Beyond the successes, we are seeing incredible startups, with business models largely driven by consumer demand for something better without compromise. One of the most visionary examples I know is Patrick Brown and his team at Impossible Foods, who are disrupting the food ecosystem by challenging the technology we use to create meats and cheese. Mark my words, that man is the Steve Jobs of food.
Where there are good ideas and healthy business models, investment dollars will surely follow. I have had the pleasure of working with investors and startups who are integrating sustainability into cars, homes, food, energy, waste, water and even healthcare. The resulting diversification of my sustainability practice has presented its own challenges, but I have never been more proud to work in this industry.
People, purpose AND profits
This isn’t an exclusive party. Thought leaders across every industry – technology, manufacturing, services, software – are exploring opportunities in this burgeoning industry. And so should you. Why?
1. Do something that matters. I know this is obvious … we all want to save the world, right? But when your alarm rings in the morning, I promise your day will be different. Better.
2. Work with the most incredible people. When you build a company around a disruptive, purpose-driven mission, you’re going to attract some of the most inspiring people. And there’s nothing more beneficial to a company’s culture than a business that everyone believes in.
3. Real returns. Veteran sustainability investors such as John Doerr, Vinod Khosla and Elon Musk have learned over the years that sustainability companies tend to be longer-cycle businesses that require significant patience and capital to sustain them to maturity and profitability. Profitability being the key word. These are investments, not charities, and players in this space are being commensurately rewarded.

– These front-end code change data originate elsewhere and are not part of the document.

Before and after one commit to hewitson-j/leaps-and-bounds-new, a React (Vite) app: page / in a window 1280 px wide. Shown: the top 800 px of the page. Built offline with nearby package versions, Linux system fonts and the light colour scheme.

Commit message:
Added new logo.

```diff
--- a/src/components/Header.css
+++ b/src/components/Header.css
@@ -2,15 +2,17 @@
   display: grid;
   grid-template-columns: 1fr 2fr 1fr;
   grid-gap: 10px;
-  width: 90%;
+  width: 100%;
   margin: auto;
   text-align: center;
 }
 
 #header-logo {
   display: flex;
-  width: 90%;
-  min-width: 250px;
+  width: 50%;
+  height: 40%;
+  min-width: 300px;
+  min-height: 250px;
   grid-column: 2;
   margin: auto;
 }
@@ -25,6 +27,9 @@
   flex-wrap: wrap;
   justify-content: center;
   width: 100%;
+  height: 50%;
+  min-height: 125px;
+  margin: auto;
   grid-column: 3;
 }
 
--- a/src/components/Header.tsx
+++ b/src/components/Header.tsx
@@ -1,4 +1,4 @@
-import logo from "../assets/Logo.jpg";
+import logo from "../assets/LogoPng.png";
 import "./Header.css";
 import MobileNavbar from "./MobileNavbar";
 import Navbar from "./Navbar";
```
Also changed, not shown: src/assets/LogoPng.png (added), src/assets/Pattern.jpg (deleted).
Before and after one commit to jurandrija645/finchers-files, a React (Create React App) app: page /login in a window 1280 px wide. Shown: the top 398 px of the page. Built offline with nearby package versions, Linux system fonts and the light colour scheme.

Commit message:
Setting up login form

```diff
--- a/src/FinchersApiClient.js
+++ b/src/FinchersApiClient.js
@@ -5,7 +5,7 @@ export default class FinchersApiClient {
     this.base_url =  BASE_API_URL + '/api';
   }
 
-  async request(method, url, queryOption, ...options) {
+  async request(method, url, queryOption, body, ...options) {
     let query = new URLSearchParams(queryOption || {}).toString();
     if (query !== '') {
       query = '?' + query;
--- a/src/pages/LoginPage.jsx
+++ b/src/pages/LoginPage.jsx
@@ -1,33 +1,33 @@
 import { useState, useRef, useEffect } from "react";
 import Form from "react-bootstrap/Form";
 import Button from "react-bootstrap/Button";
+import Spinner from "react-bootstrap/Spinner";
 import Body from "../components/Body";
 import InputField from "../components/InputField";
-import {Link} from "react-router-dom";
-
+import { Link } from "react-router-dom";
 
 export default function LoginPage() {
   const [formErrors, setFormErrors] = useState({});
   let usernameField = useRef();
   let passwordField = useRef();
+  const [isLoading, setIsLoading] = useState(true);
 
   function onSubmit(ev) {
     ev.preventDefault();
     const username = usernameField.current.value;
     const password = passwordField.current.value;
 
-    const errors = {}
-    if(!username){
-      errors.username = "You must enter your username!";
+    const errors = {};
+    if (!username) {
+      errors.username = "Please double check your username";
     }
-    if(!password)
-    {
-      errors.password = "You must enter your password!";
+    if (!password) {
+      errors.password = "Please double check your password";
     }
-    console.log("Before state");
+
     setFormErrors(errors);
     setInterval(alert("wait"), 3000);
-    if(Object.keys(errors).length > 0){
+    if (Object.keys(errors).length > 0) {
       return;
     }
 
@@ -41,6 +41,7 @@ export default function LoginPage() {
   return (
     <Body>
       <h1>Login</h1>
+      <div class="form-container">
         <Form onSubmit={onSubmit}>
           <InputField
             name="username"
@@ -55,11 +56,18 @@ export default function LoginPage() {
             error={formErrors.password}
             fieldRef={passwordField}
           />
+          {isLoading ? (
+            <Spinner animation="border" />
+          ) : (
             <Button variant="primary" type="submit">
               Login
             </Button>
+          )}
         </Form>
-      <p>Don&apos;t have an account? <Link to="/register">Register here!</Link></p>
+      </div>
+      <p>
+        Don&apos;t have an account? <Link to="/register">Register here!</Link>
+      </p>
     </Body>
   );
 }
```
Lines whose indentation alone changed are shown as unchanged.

This business isn’t for the faint of heart. It’s for those with the passion, drive, intellect and fortitude to be bold. You can play it safe in a traditional career. Or you can build your legacy.
Go for broke, change the world!